=== Data under study ===

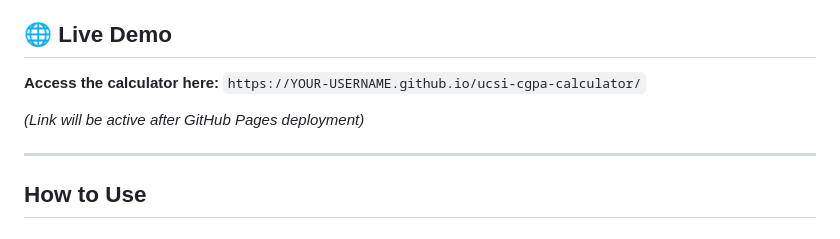
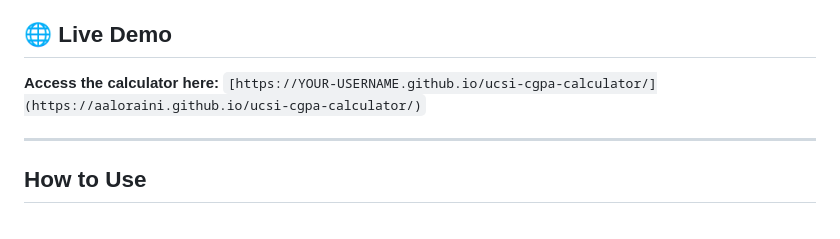
Before and after one commit to aaloraini/ucsi-cgpa-calculator, a Markdown page: README.md, the part around the change. Rendered like a GitHub page.

```diff
--- a/README.md
+++ b/README.md
@@ -46,9 +46,8 @@ A lightweight, browser-based CGPA (Cumulative Grade Point Average) calculator de
 
 ## 🌐 Live Demo
 
-**Access the calculator here:** `https://YOUR-USERNAME.github.io/ucsi-cgpa-calculator/`
+**Access the calculator here:** `[https://YOUR-USERNAME.github.io/ucsi-cgpa-calculator/](https://aaloraini.github.io/ucsi-cgpa-calculator/)`
 
-*(Link will be active after GitHub Pages deployment)*
 
 ---
 
```
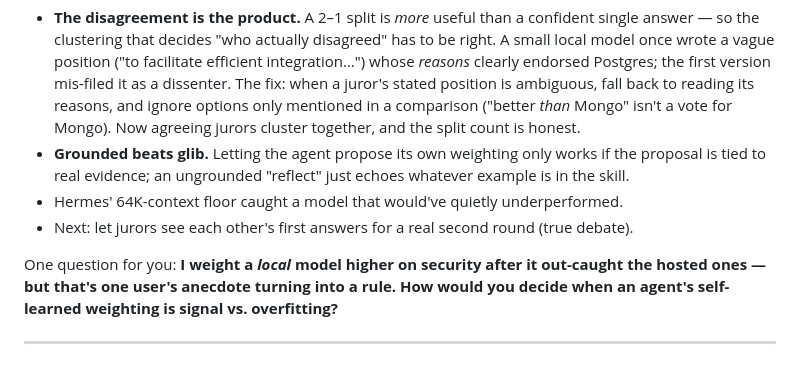
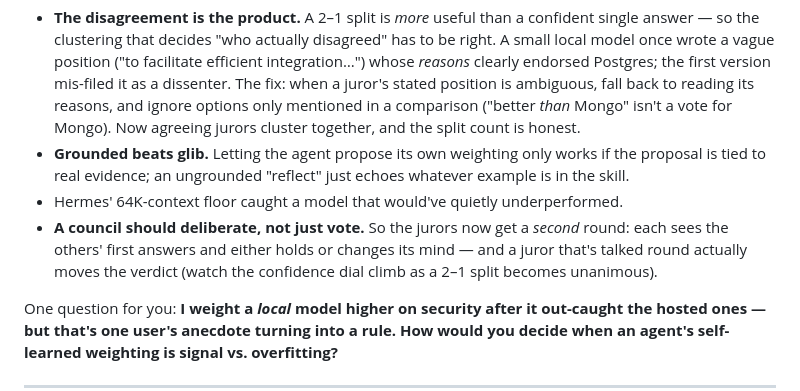
Before and after one commit to ArqamWaheed/council, a Markdown page: docs/BLOG_POST.md, the part around the change. GitHub-like rendering; blank space fills up the shorter version.

```diff
--- a/docs/BLOG_POST.md
+++ b/docs/BLOG_POST.md
@@ -125,7 +125,7 @@ On the next security question that juror's vote counts 1.5×, read straight back
 - **The disagreement is the product.** A 2–1 split is *more* useful than a confident single answer — so the clustering that decides "who actually disagreed" has to be right. A small local model once wrote a vague position ("to facilitate efficient integration…") whose *reasons* clearly endorsed Postgres; the first version mis-filed it as a dissenter. The fix: when a juror's stated position is ambiguous, fall back to reading its reasons, and ignore options only mentioned in a comparison ("better *than* Mongo" isn't a vote for Mongo). Now agreeing jurors cluster together, and the split count is honest.
 - **Grounded beats glib.** Letting the agent propose its own weighting only works if the proposal is tied to real evidence; an ungrounded "reflect" just echoes whatever example is in the skill.
 - Hermes' 64K-context floor caught a model that would've quietly underperformed.
-- Next: let jurors see each other's first answers for a real second round (true debate).
+- **A council should deliberate, not just vote.** So the jurors now get a *second* round: each sees the others' first answers and either holds or changes its mind — and a juror that's talked round actually moves the verdict (watch the confidence dial climb as a 2–1 split becomes unanimous).
 
 One question for you: **I weight a *local* model higher on security after it out-caught the hosted ones — but that's one user's anecdote turning into a rule. How would you decide when an agent's self-learned weighting is signal vs. overfitting?**
 
```
Also changed, not shown: README.md (+6 -0 lines).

===

## About this task
Scan the material for lines with the word "docs", and copy each line you find.

## Response to this task
Before and after one commit to ArqamWaheed/council, a Markdown page: docs/BLOG_POST.md, the part around the change. GitHub-like rendering; blank space fills up the shorter version.
--- a/docs/BLOG_POST.md
+++ b/docs/BLOG_POST.md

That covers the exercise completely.